A breakout occurs when a team gains possession of the puck in its own defensive end and works to move out of its own zone to start an attack. There are two basic kinds of breakouts—a team will execute the first type when the opponent is forechecking deep, putting pressure on the puck, and the second when the opponent has decided to fall back to the neutral zone or make a line change—and there are several different plays for each. Each member of the team with the puck must know what their teammates are going to do, so they can move the puck quickly up the ice.
Basics of the Breakout in Hockey
The breakout usually begins when a defender gains control of the puck and skates to a place where there are no defenders, often to the spot right behind the goal or to an empty corner. This gives the other players on the team a chance to get into position, and offers the puck-handler a good view of what’s going on in front of them, so they can decide what to do next.
The other defender takes up a position near the front of the net, to offer cover should there be a turnover. The last thing you want is to give the other team a straight one-on-one with your goaltender. Depending on the play, the defender may set up to one side or the other, always ready to dart in front to stop a counterattack.
The wings are usually divided into “strong side” and “weak side.” The strong-side wing usually sets up along the boards to receive a pass from the defender. In that case, the weak-side wing skates back toward their net and turns to head up ice to receive a pass. If the pass to the strong side looks like it isn’t going to happen, the weak-side wing must be prepared to dash to the corner or the side boards to accept a pass “rimmed” along the boards.
The center’s job is to get in position to receive a pass, perhaps from the defender but more likely from the wing. This usually involves skating toward the player’s own net and turning, so they can receive the puck with forward momentum.
The Quick Breakout: An Example Play
We’ll address specific breakout plays in future posts, but an ideal quick breakout might look like this. A defender gets the puck and skates around the net to the right side, behind the goal line. They pass out to the right wing, who has set up along the boards about midway to the blue line. The center, having cycled through the center of the zone, is now ready to receive the pass from the winger. In just two quick passes, the puck has gone from behind the goal line to the neutral zone, and defense has transitioned into offense.
Three Hockey Breakout Rules
There are a few absolute rules of breakouts, no matter the particular play you’re executing:
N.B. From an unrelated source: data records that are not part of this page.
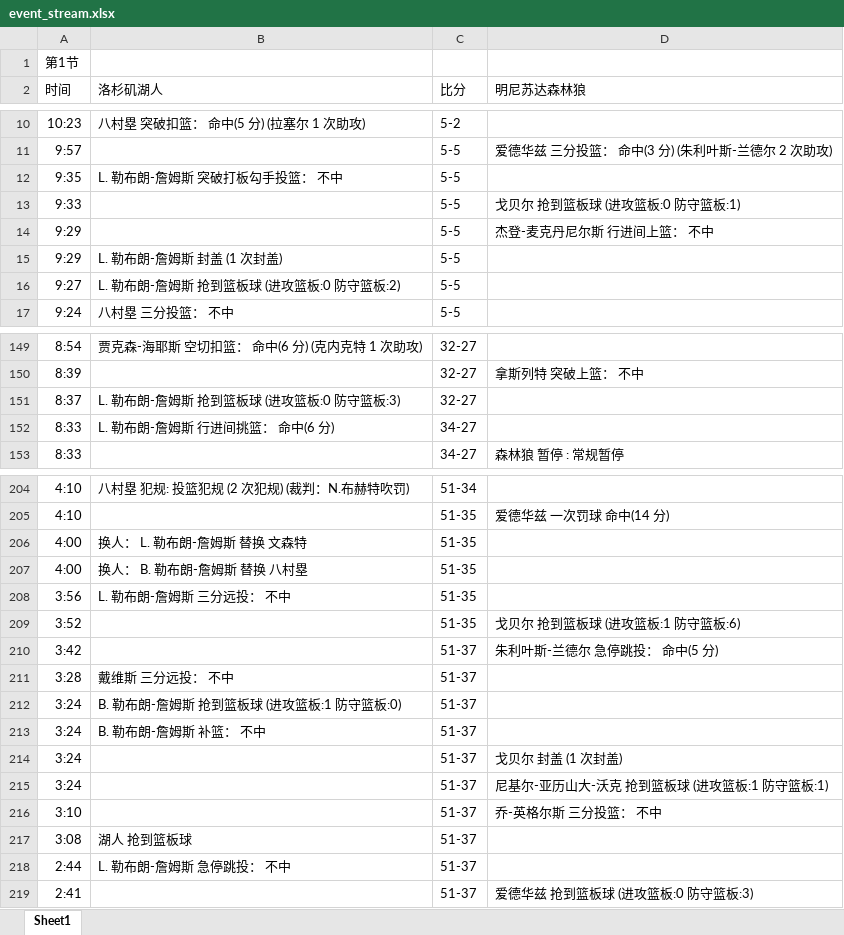
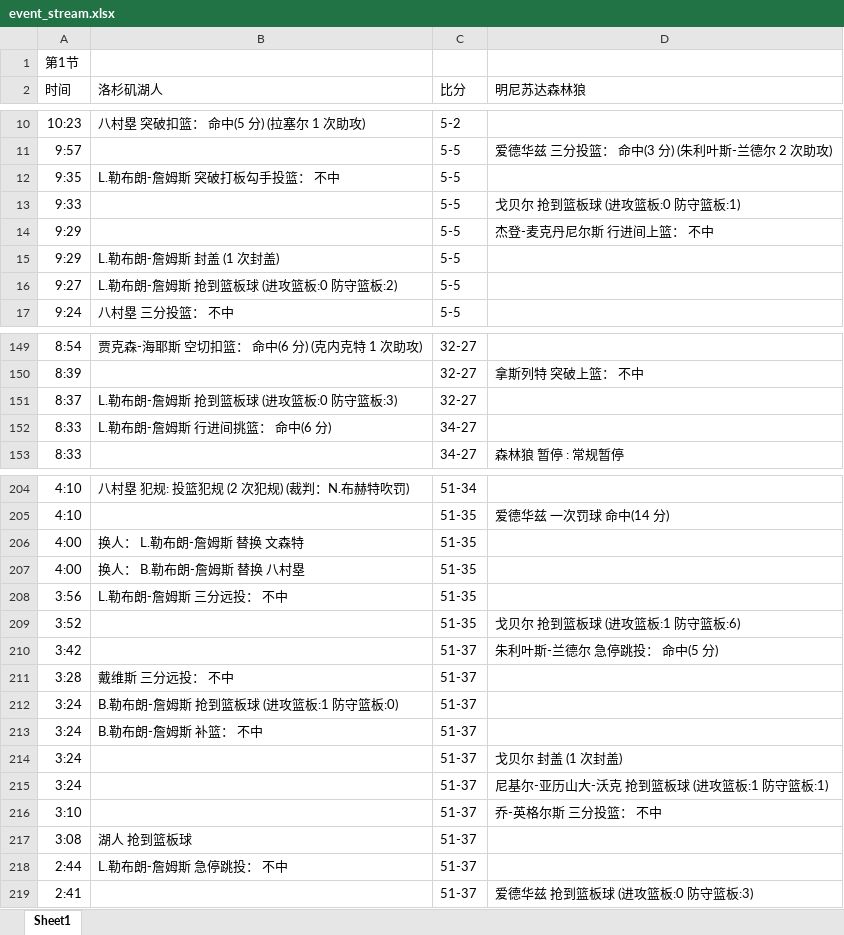
Before and after one commit to MatrixAhpha/basktball, an Excel workbook: event_stream.xlsx, sheet Sheet1, drawn as a sheet; only a part is shown, gaps mark what is left out; values as stored, in another font and other column widths than the file's, no borders; the diff covers the shown part only; the diff names each change by its address in the sheet, - before the commit and + after, or states it on an @@ line.

Commit message:
update

```diff
--- a/event_stream.xlsx (sheet Sheet1)
+++ b/event_stream.xlsx (sheet Sheet1)
-B12 (洛杉矶湖人): L. 勒布朗-詹姆斯 突破打板勾手投篮： 不中
+B12 (洛杉矶湖人): L.勒布朗-詹姆斯 突破打板勾手投篮： 不中
-B15 (洛杉矶湖人): L. 勒布朗-詹姆斯 封盖 (1 次封盖)
+B15 (洛杉矶湖人): L.勒布朗-詹姆斯 封盖 (1 次封盖)
-B16 (洛杉矶湖人): L. 勒布朗-詹姆斯 抢到篮板球 (进攻篮板:0 防守篮板:2)
+B16 (洛杉矶湖人): L.勒布朗-詹姆斯 抢到篮板球 (进攻篮板:0 防守篮板:2)
-B151 (洛杉矶湖人): L. 勒布朗-詹姆斯 抢到篮板球 (进攻篮板:0 防守篮板:3)
+B151 (洛杉矶湖人): L.勒布朗-詹姆斯 抢到篮板球 (进攻篮板:0 防守篮板:3)
-B152 (洛杉矶湖人): L. 勒布朗-詹姆斯 行进间挑篮： 命中(6 分)
+B152 (洛杉矶湖人): L.勒布朗-詹姆斯 行进间挑篮： 命中(6 分)
-B206 (洛杉矶湖人): 换人： L. 勒布朗-詹姆斯 替换 文森特
+B206 (洛杉矶湖人): 换人： L.勒布朗-詹姆斯 替换 文森特
-B207 (洛杉矶湖人): 换人： B. 勒布朗-詹姆斯 替换 八村塁
+B207 (洛杉矶湖人): 换人： B.勒布朗-詹姆斯 替换 八村塁
-B208 (洛杉矶湖人): L. 勒布朗-詹姆斯 三分远投： 不中
+B208 (洛杉矶湖人): L.勒布朗-詹姆斯 三分远投： 不中
-B212 (洛杉矶湖人): B. 勒布朗-詹姆斯 抢到篮板球 (进攻篮板:1 防守篮板:0)
+B212 (洛杉矶湖人): B.勒布朗-詹姆斯 抢到篮板球 (进攻篮板:1 防守篮板:0)
-B213 (洛杉矶湖人): B. 勒布朗-詹姆斯 补篮： 不中
+B213 (洛杉矶湖人): B.勒布朗-詹姆斯 补篮： 不中
-B218 (洛杉矶湖人): L. 勒布朗-詹姆斯 急停跳投： 不中
+B218 (洛杉矶湖人): L.勒布朗-詹姆斯 急停跳投： 不中
```
Also changed, not shown: 35 edited cells elsewhere in this sheet.
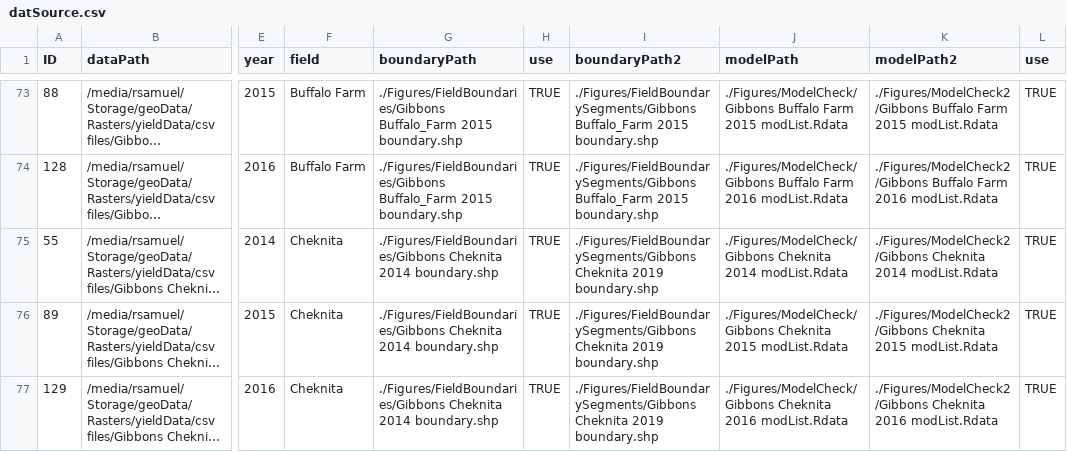
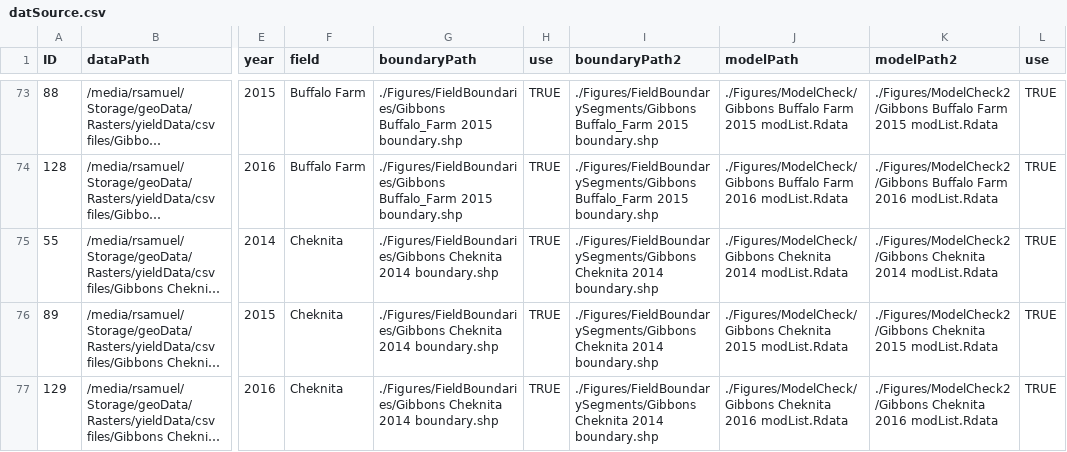
Before and after one commit to samuelVJrobinson/yield-analysis-2021, a CSV file: Data/datSource.csv, drawn as a sheet; only a part is shown, gaps mark what is left out; long unchanged cells end in …; the diff covers the shown part only; the diff names each change by its address in the sheet, - before the commit and + after, or states it on an @@ line.

Commit message:
Ran model2 and extracted results

```diff
--- a/Data/datSource.csv
+++ b/Data/datSource.csv
-I75:I77 (boundaryPath2): ./Figures/FieldBoundarySegments/Gibbons Cheknita 2019 boundary.shp
+I75:I77 (boundaryPath2): ./Figures/FieldBoundarySegments/Gibbons Cheknita 2014 boundary.shp
```
Also changed, not shown: 8 edited cells elsewhere in this file, 1 other file.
- Never pass the puck across the face of the goal. Bad things can happen when the puck gets in front of goal. An opponent can intercept it and get off a shot, or even a bad deflection could end up in the back of the net.
- Forwards should not skate away from the puck. Although your impulse may be to get down the ice, your first move should be toward your own goal, so you can get into position for a pass.
- Be ready to change on the fly. The play that has been called can be blown up in an instant by pressure from the other team, and you need to be aware and make on-the-fly changes to help your teammates. Just because a specific play was called or has started doesn’t mean all will go according to plan.
Although hockey is based on the individual skills of the players—skating, stickhandling, checking, and the like—the breakout is an example of a situation when the players on the ice must work together as a unit. A well-executed breakout is a thing of beauty, as one player pings the puck to the next to get it forward and put the opposing team back on its heels. When everything works like clockwork, the time from holding the puck behind your own goal to one of the forwards getting a shot can be under ten seconds. But this happens only after hours of practice and when every player is doing their part.